The province recommends at least 60 hours of practice before new drivers attempt the first road test.
They are only permitted to have one other passenger in the vehicle besides the co-pilot while practising their driving.
Upon successfully passing the first road test, the learner is designated as an “N” or new driver.
This first road test is a 45-minute ordeal, with nine possible skill related items requested by the examiner.
The students must parallel park, reverse stall-park, hill-park, back in a straight line, U-turn, threepoint and reverse turn, identify hazards and open and close the door safely.
At least seven of the nine skills are requested on most practical tests.

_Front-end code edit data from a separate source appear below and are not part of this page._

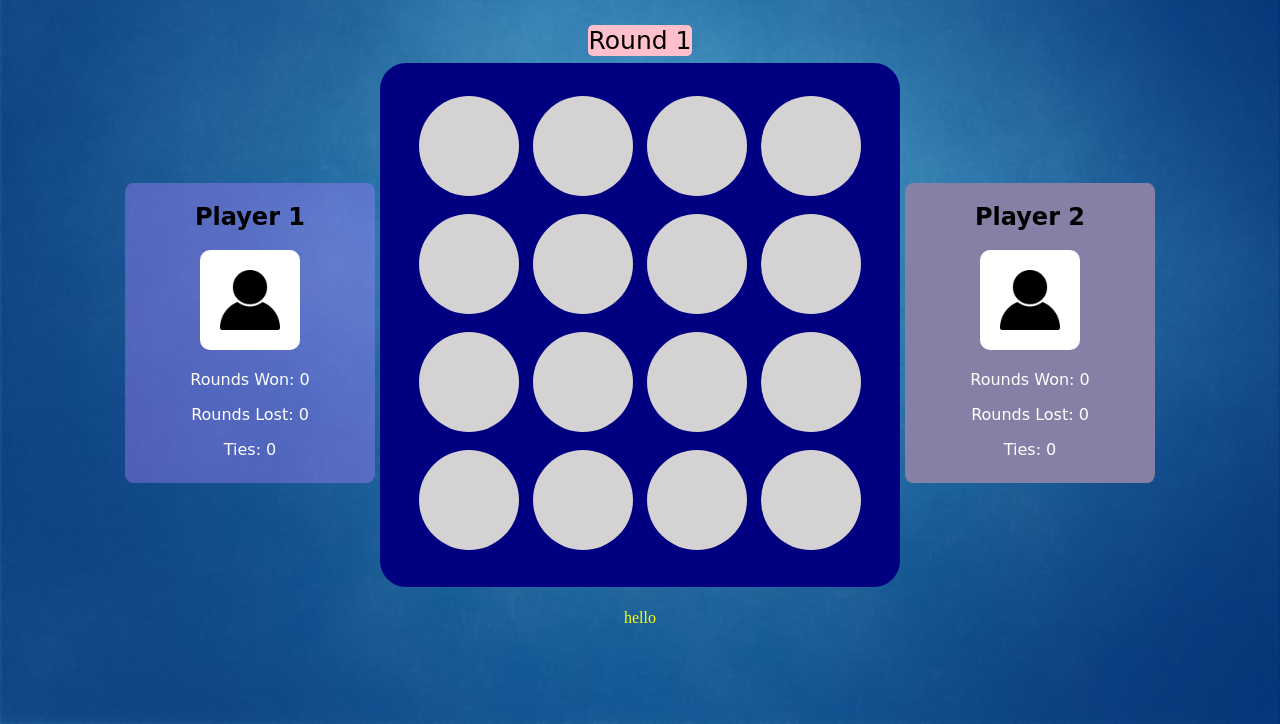
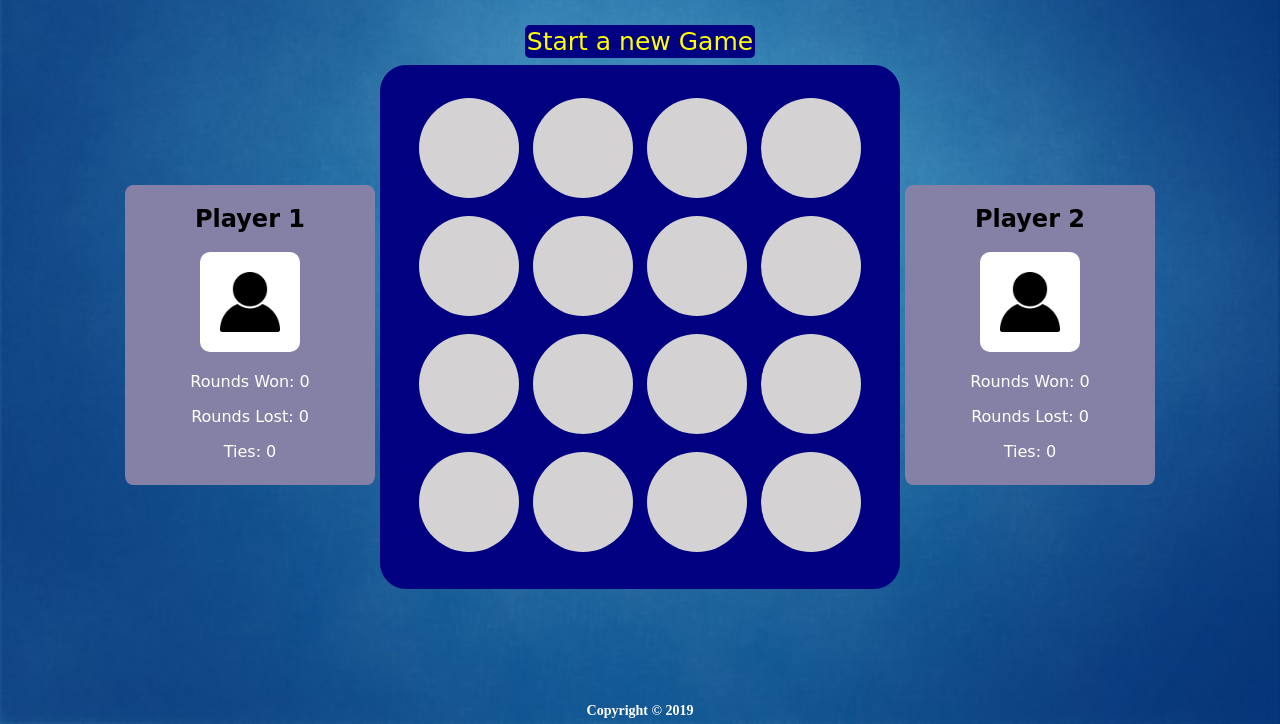
Before and after one commit to SarahMA5/Connect-4, a plain HTML site: page index.html in a window 1280 px wide. Shown: the part 76-800 px from the top of the page. Drawn offline with nearby package versions, Linux system fonts and the light colour scheme; a web font is replaced by a local one.

Commit message:
added a game start button

```diff
--- a/css/styles.css
+++ b/css/styles.css
@@ -151,9 +151,13 @@ h1{
 }
 
 .footer{
-  color:yellow;
-/*  position: absolute; bottom: 3px; left: 0; right: 0;
-*/
+  color:white;
+  font-size:14px;
+  font-weight:600;
+  padding-top: 1px;
+
+  position: absolute; bottom: 5px; left: 0; right: 0;
+
 
 }
 
@@ -279,3 +283,14 @@ body{
   background-repeat: no-repeat;
   background-size: cover;
 }
+
+.buttonALike{
+		background-color: #000080;
+		color: yellow;
+
+  display: inline-block;
+  font-size: 25px;
+  padding: 2px;
+  margin: 1px;
+  border-radius: 5px;
+}
--- a/index.html
+++ b/index.html
@@ -16,7 +16,7 @@
   <section>
 
 
-  <p class="announcement"> Start a new Game</p>
+  <p id="ann" class="buttonALike"> Start a new Game</p>
    <!-- <button class="buttonCon">Button</button> -->
 <div class="container">
   <div class="column player1">
@@ -62,6 +62,6 @@
 <script type="text/javascript" src="js/main.js"></script>
 
 </body>
-<footer class="footer">hello</footer>
+<footer class="footer">Copyright © 2019</footer>
 
 </html>
--- a/js/main.js
+++ b/js/main.js
@@ -44,11 +44,23 @@ var winningPatterns = ['first-row', 'first-column', 'second-row', 'second-column
 
 //------------------------------------------------------------------------------------------------------------------------
 
+function start(){
+    createBoard();
+    $(".circle").off("click");
+   $(".circle").off("hover");
+    $(".buttonALike").click(function() {
+    $(".circle").on("click");
+   $(".circle").on("hover");
+      $(".buttonALike").remove();
 
+   main();
+    });
+}
 //Let the first turn of the game be player 1's turn.
 function main() { //main function of the game.
+    if(totalRoundsPlayed>=2){
     newGame(); //a call to newGame() function that initializes the game board with circles.
-    //updateRoundCounters();
+}
     updatePage("begin"); //update the announcement paragraph located just over the game board.
     var turn = player1; //By default, give the turn to player 1.
     $("." + turn.column).addClass("yourTurn"); //adding a color to the player's column who's supposed to play now.
@@ -252,6 +264,7 @@ function main() { //main function of the game.
             $(".number-of-ties").text("Ties: " + numberOfTiedRounds);
         }
         totalRoundsPlayed++;
+        console.log("totalRoundsPlayed= "+totalRoundsPlayed)
 
     }
 
@@ -370,11 +383,11 @@ function main() { //main function of the game.
 
         var newGameButton = $("<div><button class='buttonCon'> New Game </button></div>");
 
-        $("body").append(newGameButton);
+        //$("body").append(newGameButton);
         $("footer").before(newGameButton)
 
     }
     //-------------------------------------------------------------------------------------------------------------------------
 } //End of the main() function.
 
-main();
+start();
```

The actual driving is done on both busy streets and in residential neighbourhoods.
Provided new drivers maintain a clean record of no more than two driving infractions and do not have any blameable crashes within the next two years, they may attempt the second road test.

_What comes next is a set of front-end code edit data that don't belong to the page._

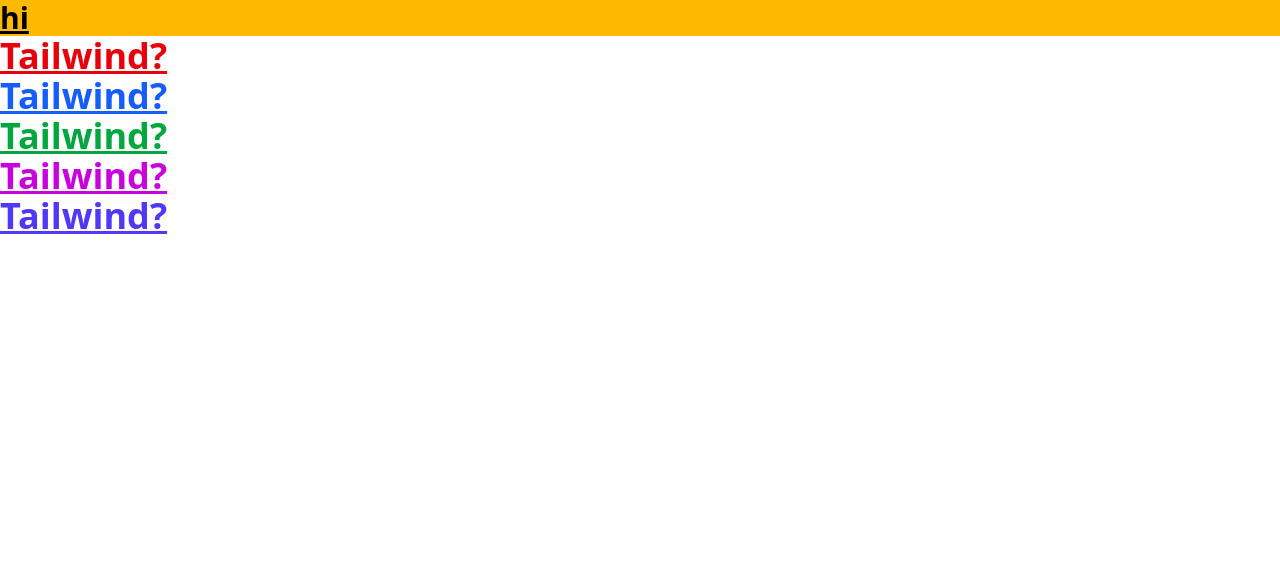
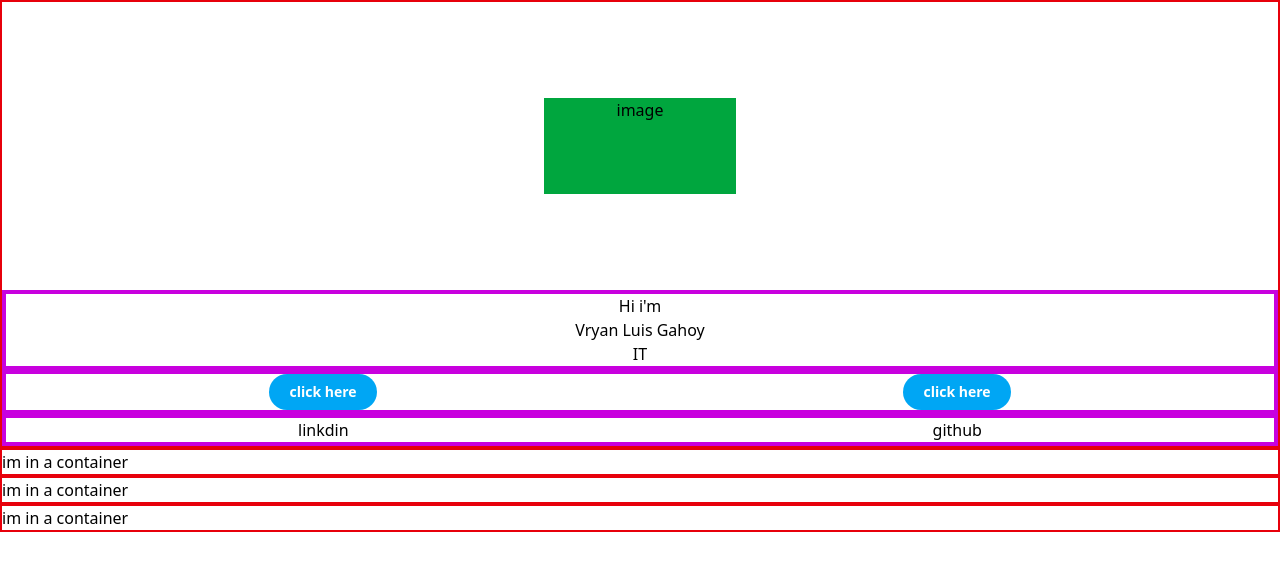
Before and after one commit to polkon1325/vryan_portfolio, a website: page src/index.html in a window 1280 px wide. Drawn offline with Linux system fonts and the light colour scheme.

Commit message:
added skeleton

```diff
--- a/src/index.html
+++ b/src/index.html
@@ -1,17 +1,61 @@
 <!doctype html>
+
 <html>
 <head>
   <meta charset="UTF-8">
   <meta name="viewport" content="width=device-width, initial-scale=1.0">
   <link href="./styles.css" rel="stylesheet">
+
+  <!-- <style>
+    .square {
+      clip-path: polygon(24% 63%, 19% 59%, 11% 57%, 7% 54%, 6% 50%, 6% 44%, 10% 42%, 13% 39%, 19% 37%, 23% 36%, 27% 34%, 30% 29%, 31% 25%, 33% 19%, 39% 16%, 43% 15%, 46% 14%, 50% 13%, 55% 13%, 60% 15%, 65% 15%, 72% 18%, 77% 21%, 83% 23%, 87% 27%, 89% 33%, 90% 39%, 91% 48%, 93% 55%, 93% 60%, 91% 64%, 90% 70%, 89% 74%, 87% 79%, 84% 83%, 80% 86%, 77% 88%, 69% 90%, 64% 90%, 57% 85%, 55% 83%, 53% 76%, 51% 70%, 50% 67%, 46% 65%, 42% 64%, 39% 64%, 34% 66%, 31% 67%, 26% 65%, 25% 64%);
+      width: 90px;
+      height: 90px;
+    }
+  </style> -->
+
 <body>
-  <h1 class="text-3xl font-bold underline bg-amber-400">
+
+  <section class="container border-red-600 border-2">
+    <div class="flex justify-center p-24">
+      <div class="w-48 h-24 bg-green-600 text-center">image
+      </div>
+    </div>
+    <div class="text-center border-fuchsia-600 border-4">
+      <h3>Hi i'm</h3>
+      <h1>Vryan Luis Gahoy</h1>
+      <h2>IT</h2>
+    </div>
+    <div class="flex justify-around border-fuchsia-600 border-4">
+      <button class="rounded-full bg-sky-500 px-5 py-2 text-sm leading-5 font-semibold text-white hover:bg-sky-700">click here</button>
+      <button class="rounded-full bg-sky-500 px-5 py-2 text-sm leading-5 font-semibold text-white hover:bg-sky-700">click here</button>
+    </div>
+    <div class="flex justify-around border-fuchsia-600 border-4">
+      <a href="">
+        linkdin
+      </a>
+      <a href="">
+        github
+      </a>
+    </div>
+  </section>
+  <section class="container border-red-600 border-2">
+    <h1>im in a container</h1>
+  </section>
+  <section class="container border-red-600 border-2">
+    <h1>im in a container</h1>
+  </section>
+  <section class="container border-red-600 border-2">
+    <h1>im in a container</h1>
+  </section>
+
+  <!-- <h1 class="text-3xl font-bold underline bg-amber-400">
     hi
   </h1>
   <h1 class="text-red-600 text-4xl font-bold underline">Tailwind?</h1>
   <h1 class="text-blue-600 text-4xl font-bold underline">Tailwind?</h1>
   <h1 class="text-green-600 text-4xl font-bold underline">Tailwind?</h1>
   <h1 class="text-fuchsia-600 text-4xl font-bold underline">Tailwind?</h1>
-  <h1 class="text-indigo-600 text-4xl font-bold underline">Tailwind?</h1>
+  <h1 class="text-indigo-600 text-4xl font-bold underline">Tailwind?</h1> -->
 </body>
 </html>
```
Also changed, not shown: src/styles.css.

The two years of driving with an “N” displayed at the back of the vehicle is meant to be a probationary period, which can be extended if there are more than two infractions or a blameable crash.
The second road test includes a high-speed highway drive with merging on and off a freeway.
The new drivers must back into a parking space, pull on and off the road and do some skill-testing manoeuvres, usually involving turning the vehicle in the opposite direction from a parked position.
This second test is also 45 minutes long. Successful completion allows drivers to scrap the “N” displayed at the back of the vehicle as they are awarded a regular driving licence.
Now think for a moment of your own original driving test.
If you are a veteran of the Second World War, you probably paid a dollar for your licence and did not have to do a test of any kind.
If you got your driving licence after the war, you probably had to do some kind of a road test.
It may have involved an RCMP constable watching or riding for a short time period, usually a few minutes, in a small town or rural area.
It wasn’t until the 1950s that provincial governments began to take driver testing seriously.
In the 1960s, I completed a written test, then two weeks later I did a road test — a two-week wonder.
The 1970s and beyond marked the beginning of more-sophisticated road-testing procedures.
New drivers today go through a staged and rigorous testing regime, one that is not always appreciated by those who got their licences before testing was so seriously applied.
It brings meaning to the phrase: “the kids are all right.”